• Task to complete:
Set down every entry word for word. Omit the pictures.

• Data for processing:
===============

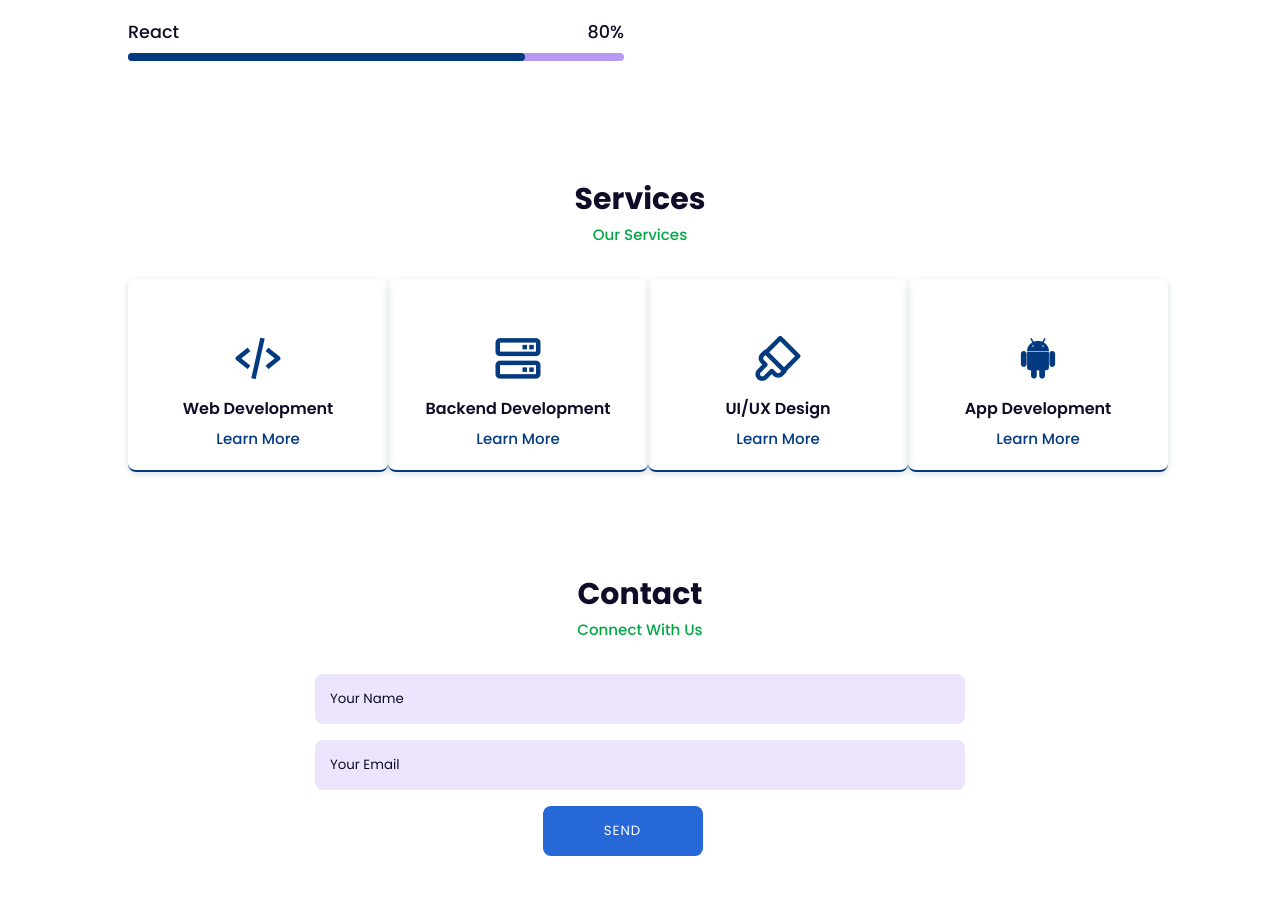
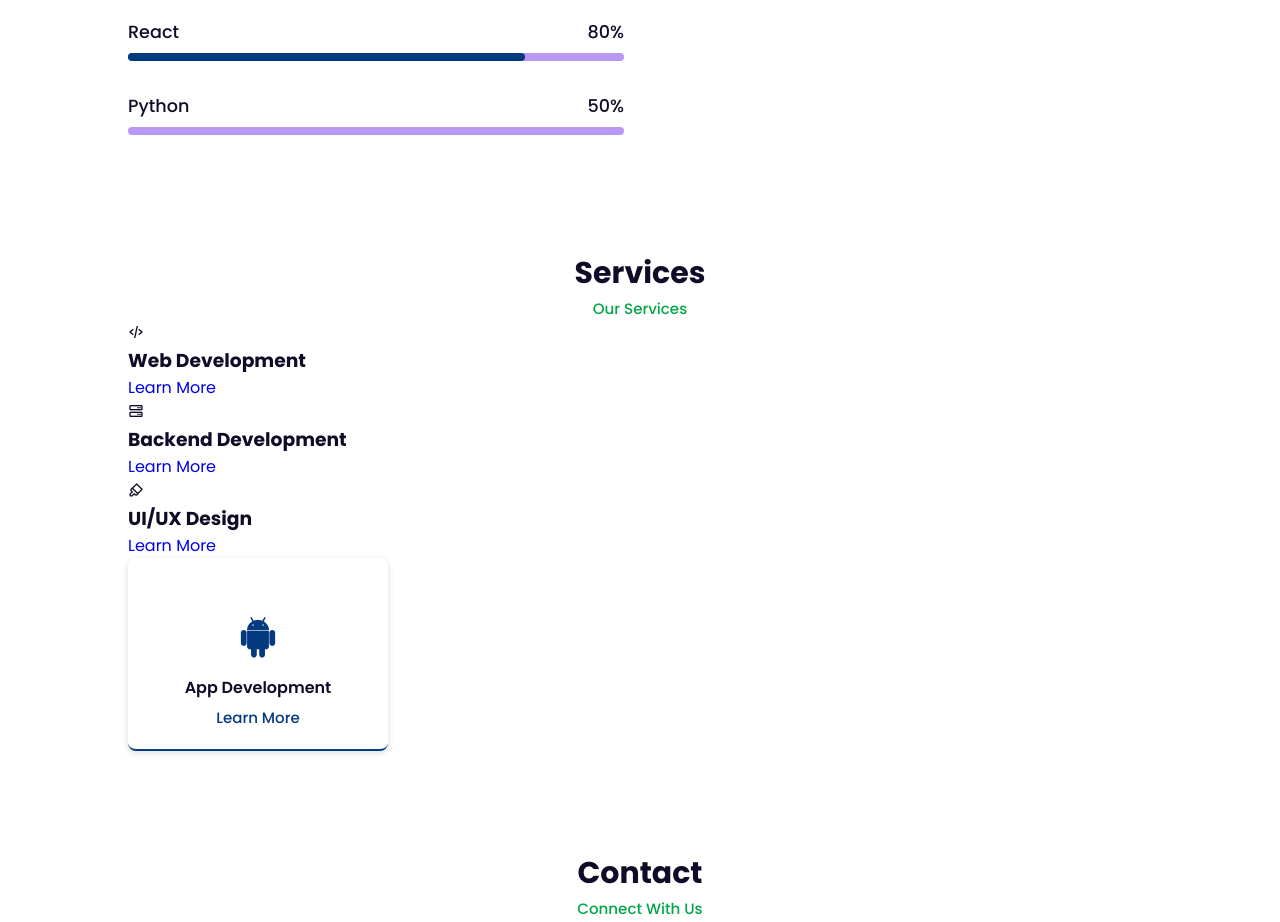
Before and after one commit to Abdullahsaber86/Portfolio-Website, a plain HTML site: page index.html in a window 1280 px wide. Shown: the part 1729-2651 px from the top of the page. Drawn offline with nearby package versions, Linux system fonts and the light colour scheme.

Commit message:
Update index.html

```diff
--- a/index.html
+++ b/index.html
@@ -11,7 +11,7 @@
 </head>
 
 <body>
-<!-- Navbar  Section Start -->
+
 <header>
     <a href="#" class="logo">Abdullah  <span> Saber</span>.</a>
     <div class="bx bx-menu" id="menu-icon"></div>
@@ -19,13 +19,12 @@
         <li><a href="#home">Home</a></li>
         <li><a href="#about">About</a></li>
         <li><a href="#skills">Skills</a></li>
-        <li><a href="#services">Services</a></li>
+        <li><a href="#projects">Projects</a></li>
         <li><a href="#contact">Contact</a></li>
         <div class="bx bx-moon" id="darkmode"></div>
     </ul>
 </header>
-<!-- Navbar Section End -->
-<!-- Home Section Start -->
+
 <section class="home" id="home">
     <div class="social">
         <a href="https://github.com/Abdullahsaber86"><i class='bx bxl-github'></i></a>
@@ -44,8 +43,6 @@
         <a href="#contact" class="btn">Download CV</a>
     </div>
 </section>
-<!-- Home Section End -->
-<!-- About Section Start -->
 
 <section class="about" id="about">
     <div class="heading">
@@ -86,9 +83,6 @@
         </div>
     </div>
 </section>
-<!-- About Section End -->
-
-<!-- Skills Section Start -->
 
 <section class="skills" id="skills">
     <div class="heading">
@@ -125,33 +119,38 @@
                 <div class="light-bar"></div>
                 <div class="percent-bar react-bar"></div>
             </div>
+            <div class="bars-box">
+                <h3>Python</h3>
+                <span>50%</span>
+                <div class="light-bar"></div>
+                <div class="percent-bar python-bar"></div>
+            </div>
+
         </div>
         <div class="skills-img">
             <img src="main.png" alt="Skill">
         </div>
     </div>
 </section>
-<!-- Skills Section End -->
-<!-- Services Section Start -->
-<section class="services" id="services">
+<section class="Projects" id="projects">
     <div class="heading">
         <h2>Services</h2>
         <span>Our Services</span>
     </div>
-    <div class="services-content">
+    <div class="projects-content">
 
-        <div class="services-box">
+        <div class="projects-box">
             <i class='bx bx-code-alt'></i>
             <h3>Web Development</h3>
             <a href="#">Learn More</a>
         </div>
 
-        <div class="services-box">
+        <div class="projects-box">
             <i class='bx bx-server'></i>
             <h3>Backend Development</h3>
             <a href="#">Learn More</a>
         </div>
-        <div class="services-box">
+        <div class="projects-box">
             <i class='bx bx-brush'></i>
             <h3>UI/UX Design</h3>
             <a href="#">Learn More</a>
@@ -164,9 +163,7 @@
         </div>
     </div>
 </section>
-<!-- Services Section End -->
 
-<!-- Contact Section Start -->
 <section class="contact" id="contact">
     <div class="heading">
         <h2>Contact</h2>
@@ -181,7 +178,7 @@
         </form>
     </div>
 </section>
-<!-- Contact Section End -->
+
 <div class="footer">
     <h2>Follow Us</h2>
     <div class="footer-social">
@@ -196,7 +193,7 @@
 
 </p>© PortFlix | All Right Reserved.</p>
 </div>
-<!-- Javascript -->
+
 <script src="app.js"></script>
 </body>
 
```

===============

• Answer to this task:
Before and after one commit to Abdullahsaber86/Portfolio-Website, a plain HTML site: page index.html in a window 1280 px wide. Shown: the part 1729-2651 px from the top of the page. Drawn offline with nearby package versions, Linux system fonts and the light colour scheme.

Commit message:
Update index.html

```diff
--- a/index.html
+++ b/index.html
@@ -11,7 +11,7 @@
 </head>
 
 <body>
-<!-- Navbar  Section Start -->
+
 <header>
     <a href="#" class="logo">Abdullah  <span> Saber</span>.</a>
     <div class="bx bx-menu" id="menu-icon"></div>
@@ -19,13 +19,12 @@
         <li><a href="#home">Home</a></li>
         <li><a href="#about">About</a></li>
         <li><a href="#skills">Skills</a></li>
-        <li><a href="#services">Services</a></li>
+        <li><a href="#projects">Projects</a></li>
         <li><a href="#contact">Contact</a></li>
         <div class="bx bx-moon" id="darkmode"></div>
     </ul>
 </header>
-<!-- Navbar Section End -->
-<!-- Home Section Start -->
+
 <section class="home" id="home">
     <div class="social">
         <a href="https://github.com/Abdullahsaber86"><i class='bx bxl-github'></i></a>
@@ -44,8 +43,6 @@
         <a href="#contact" class="btn">Download CV</a>
     </div>
 </section>
-<!-- Home Section End -->
-<!-- About Section Start -->
 
 <section class="about" id="about">
     <div class="heading">
@@ -86,9 +83,6 @@
         </div>
     </div>
 </section>
-<!-- About Section End -->
-
-<!-- Skills Section Start -->
 
 <section class="skills" id="skills">
     <div class="heading">
@@ -125,33 +119,38 @@
                 <div class="light-bar"></div>
                 <div class="percent-bar react-bar"></div>
             </div>
+            <div class="bars-box">
+                <h3>Python</h3>
+                <span>50%</span>
+                <div class="light-bar"></div>
+                <div class="percent-bar python-bar"></div>
+            </div>
+
         </div>
         <div class="skills-img">
             <img src="main.png" alt="Skill">
         </div>
     </div>
 </section>
-<!-- Skills Section End -->
-<!-- Services Section Start -->
-<section class="services" id="services">
+<section class="Projects" id="projects">
     <div class="heading">
         <h2>Services</h2>
         <span>Our Services</span>
     </div>
-    <div class="services-content">
+    <div class="projects-content">
 
-        <div class="services-box">
+        <div class="projects-box">
             <i class='bx bx-code-alt'></i>
             <h3>Web Development</h3>
             <a href="#">Learn More</a>
         </div>
 
-        <div class="services-box">
+        <div class="projects-box">
             <i class='bx bx-server'></i>
             <h3>Backend Development</h3>
             <a href="#">Learn More</a>
         </div>
-        <div class="services-box">
+        <div class="projects-box">
             <i class='bx bx-brush'></i>
             <h3>UI/UX Design</h3>
             <a href="#">Learn More</a>
@@ -164,9 +163,7 @@
         </div>
     </div>
 </section>
-<!-- Services Section End -->
 
-<!-- Contact Section Start -->
 <section class="contact" id="contact">
     <div class="heading">
         <h2>Contact</h2>
@@ -181,7 +178,7 @@
         </form>
     </div>
 </section>
-<!-- Contact Section End -->
+
 <div class="footer">
     <h2>Follow Us</h2>
     <div class="footer-social">
@@ -196,7 +193,7 @@
 
 </p>© PortFlix | All Right Reserved.</p>
 </div>
-<!-- Javascript -->
+
 <script src="app.js"></script>
 </body>
 
```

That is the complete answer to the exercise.